Slavery, ancient and modern

On my birthday trip round some of Liverpool’s museums and galleries, I was determined to look at the relatively new International Slavery Museum, which is part of National Museums Liverpool, an organisation with which I’ve been associated since its inception just over 20 years ago, and which has under its wing such marvellous places as the Walker Art Gallery, Liverpool Museum, the Conservation Centre and the Maritime Museum. The new museum is housed in the same building as the Maritime, in the Albert Dock, surely one of the most impressive locations imaginable for any public building.

The exhibits are thought-provoking and Liverpool is a good place for a slavery museum to be established, since the city grew rich partly through its involvement in the slave trade. Even after the abolition of slavery in the UK two centuries ago, Liverpool merchants gave support to the Confederate cause.

Slavery is one of the key background themes in Waterloo Sunset. One of the issues addressed in the book is my belief that, in some ways, slavery is still very much with us, albeit in a very different way from that of the past. I don’t like writing preachy books, and Waterloo Sunset is first and foremost intended to be a piece of breezy entertainment. But in my opinion, that doesn’t mean that such a novel cannot address serious social issues in (I hope) a meaningful way.

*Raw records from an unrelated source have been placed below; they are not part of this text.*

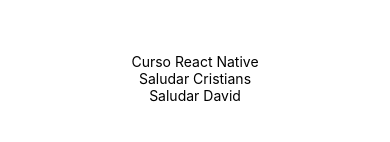
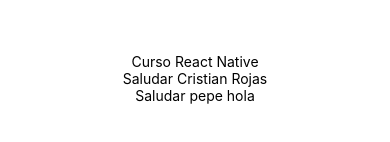
Before and after one commit to cristiandrc/react-native1, a React Native app: screen / in a window 390 px wide. Shown: the part 344-486 px from the top of the page. Built offline with nearby package versions, Linux system fonts and the light colour scheme.

Commit message:
Props por default

```diff
--- a/App.js
+++ b/App.js
@@ -5,8 +5,8 @@
   return (
     <View style={styles.container}>
       <Text>Curso React Native</Text>
-      <Saludar name="Cristians" />
-      <Saludar name="David" />
+      <Saludar firstName="Cristian" lastName="Rojas" />
+      <Saludar />
     </View>
   );
 }
--- a/src/components/Saludar.jsx
+++ b/src/components/Saludar.jsx
@@ -1,10 +1,18 @@
 import { View, Text } from "react-native";
 import React from "react";
 
-export default function Saludar({ name }) {
+export default function Saludar({ firstName, lastName }) {
   return (
     <View>
-      <Text>Saludar {name}</Text>
+      <Text>
+        Saludar {firstName} {lastName}
+      </Text>
     </View>
   );
 }
+
+//Props por defecto
+Saludar.defaultProps = {
+  firstName: "pepe",
+  lastName: "hola",
+};
```
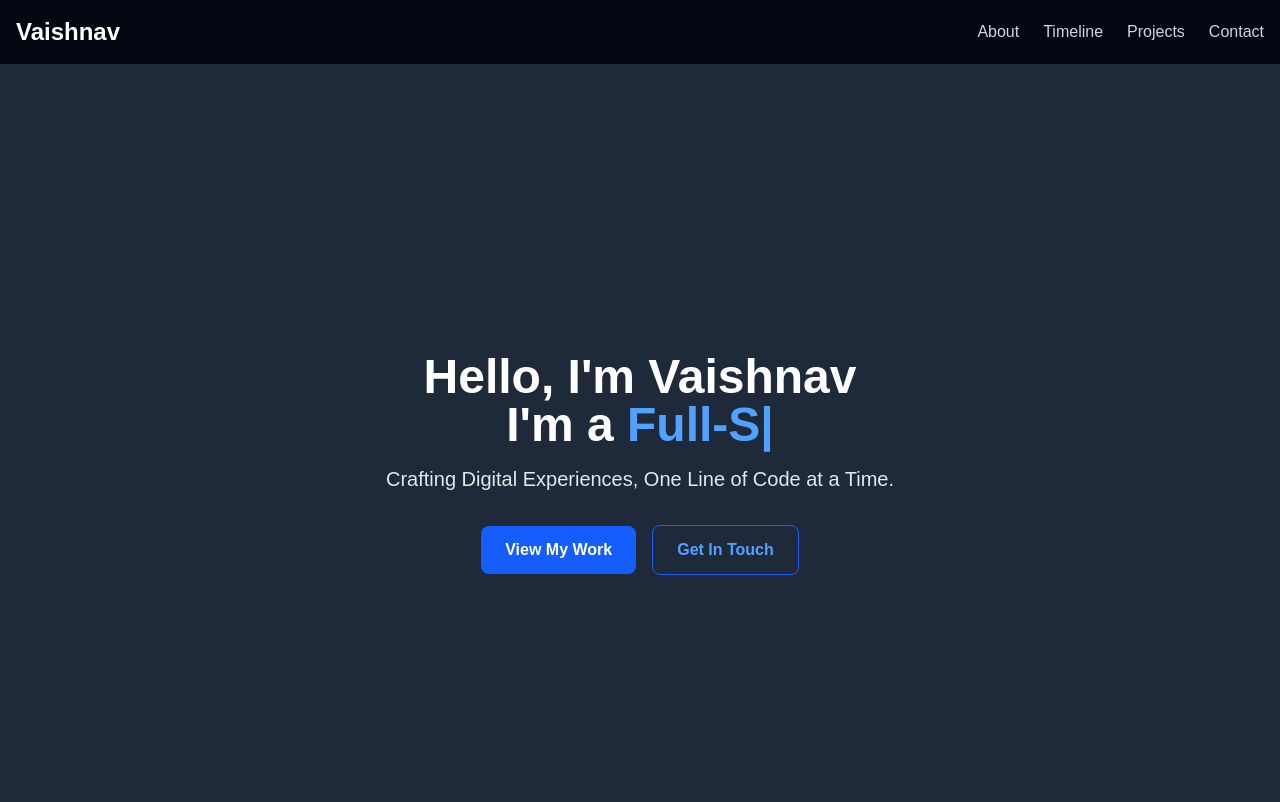
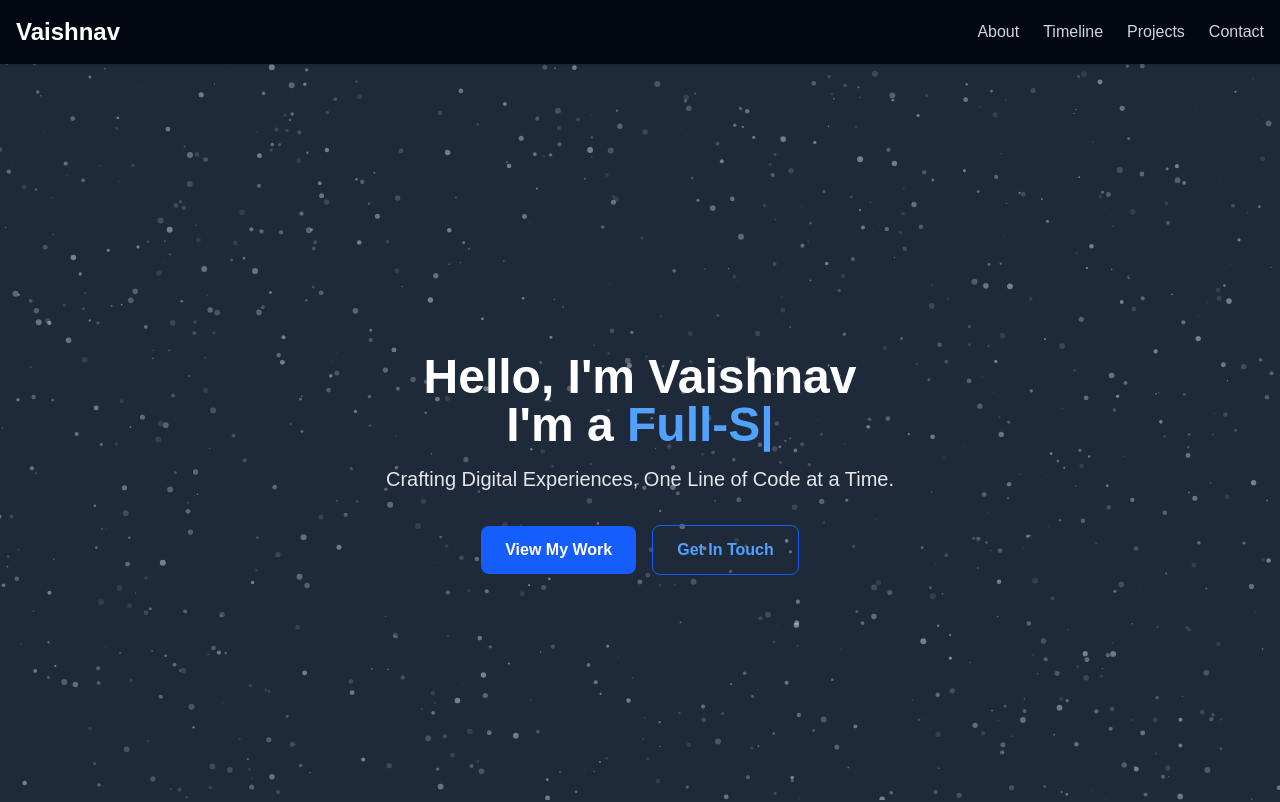
Before and after one commit to Vaishnav-Ullas/my-portfolio, a Next.js app: page / in a window 1280 px wide. Shown: the top 802 px of the page. Built offline with nearby package versions, Linux system fonts and the light colour scheme.

Commit message:
particle effect

```diff
--- a/app/components/Hero/Hero.module.css
+++ b/app/components/Hero/Hero.module.css
@@ -3,8 +3,6 @@
 /* Styles for .heroSection, .container, .title, .subtitle, .buttonContainer, */
 /* .primaryButton, .secondaryButton were moved to inline Tailwind classes in Hero/index.tsx. */
 
-.cursor {
-    /* This class is referenced in Hero/index.tsx. */
-    /* Visual styling (like text color) and global animation classes (like 'typing-cursor') are applied directly in the TSX. */
-    /* This class can be used for JavaScript hooks or if module-specific, non-Tailwind animations/styles are ever needed for the cursor. */
+.particlesContainer {
+    z-index: -1;
 }
--- a/app/components/Hero/index.tsx
+++ b/app/components/Hero/index.tsx
@@ -1,5 +1,93 @@
-import React, { forwardRef, useEffect, useState } from 'react';
+import React, { forwardRef, useEffect, useState, useCallback } from 'react';
+import Particles from 'react-tsparticles';
+import type { Engine } from 'tsparticles-engine';
+import { loadSlim } from 'tsparticles-slim'; // or tsparticles if you installed the full engine
 import styles from './Hero.module.css';
+
+const particlesConfig = {
+  // We will not set a background color for the particles canvas itself
+  // so that the hero section's background shows through.
+  fpsLimit: 60,
+  interactivity: {
+    events: {
+      onHover: {
+        enable: true,
+        mode: "repulse",
+      },
+      onClick: {
+        enable: false,
+      },
+      resize: {
+        enable: false,
+      }
+    },
+    modes: {
+      repulse: {
+        distance: 30,
+        speed: 0.25,
+        duration: 1.5,
+      },
+    },
+  },
+  particles: {
+    color: {
+      value: "#ffffff",
+    },
+    links: {
+      enable: false,
+    },
+    move: {
+      direction: "none" as const,
+      enable: true,
+      outModes: {
+        default: "out" as const,
+      },
+      random: false,
+      speed: .5,
+      straight: false,
+      attract: {
+        enable: false,
+        rotateX: 600,
+        rotateY: 1200,
+      },
+    },
+    number: {
+      density: {
+        enable: true,
+        area: 800,
+      },
+      value: 1000,
+    },
+    opacity: {
+      value: 0.4,
+      random: true,
+      anim: {
+        enable: true,
+        speed: 1,
+        opacity_min: 0.1,
+        sync: false,
+      },
+    },
+    shape: {
+      type: "circle" as const,
+      stroke: {
+        width: 0,
+        color: "#000000",
+      },
+    },
+    size: {
+      value: 3,
+      random: true,
+      anim: {
+        enable: true,
+        speed: 2,
+        size_min: 0.1,
+        sync: false,
+      },
+    },
+  },
+  detectRetina: true,
+};
 
 interface HeroProps {
     executeScroll: (refName: string) => void;
@@ -11,6 +99,12 @@ const Hero = forwardRef<HTMLElement, HeroProps>(({ executeScroll }, ref) => {
     const [titleIndex, setTitleIndex] = useState(0);
     const [charIndex, setCharIndex] = useState(0);
     const [isDeleting, setIsDeleting] = useState(false);
+
+    const particlesInit = useCallback(async (engine: Engine) => {
+
+        await loadSlim(engine);
+
+    }, []);
 
     useEffect(() => {
         const currentTitle = titles[titleIndex];
@@ -42,8 +136,15 @@ const Hero = forwardRef<HTMLElement, HeroProps>(({ executeScroll }, ref) => {
     }, [text, isDeleting, titleIndex, titles]);
 
     return (
-        <section id="hero" ref={ref} className="bg-gray-800 py-20 text-center min-h-screen flex flex-col justify-center items-center">
-            <div className="container mx-auto px-4">
+        <section id="hero" ref={ref} className="bg-gray-800 py-20 text-center min-h-screen flex flex-col justify-center items-center relative -z-1">
+             <Particles
+                id="tsparticles-hero"
+                init={particlesInit}
+                // loaded={particlesLoaded} // Optional: if you want to do something after particles are loaded
+                options={particlesConfig as any} // Cast to any for options, or use ISourceOptions type
+                className={`absolute top-0 left-0 w-full h-full  -z-1`} // Position behind content
+            />
+            <div className="container mx-auto px-4 relative z-10"> {/* Content needs higher z-index */}
                 <h1 className="text-4xl md:text-5xl font-extrabold text-white mb-4">
                     Hello, I'm Vaishnav
                     <br />
--- a/package.json
+++ b/package.json
@@ -11,7 +11,9 @@
   "dependencies": {
     "next": "15.3.3",
     "react": "^19.0.0",
-    "react-dom": "^19.0.0"
+    "react-dom": "^19.0.0",
+    "react-tsparticles": "^2.12.2",
+    "tsparticles-slim": "^2.12.0"
   },
   "devDependencies": {
     "@eslint/eslintrc": "^3",
```
Also changed, not shown: 1 other file (tests, documents, lock files or other folders).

Incidentally, I’m glad to say that the book is continuing to pick up very positive reviews. The latest in the UK comes from the Magistrates Association. Magistrates don’t always look kindly on lawyers’ fiction (especially when it comes in the form of a plea of mitigation on behalf of an undeserving client) so I was very pleased by this one.

1 comment:

pattinase (abbott) said...

Congratulations, Martin. I was so happy to see your name. (No need to reply.)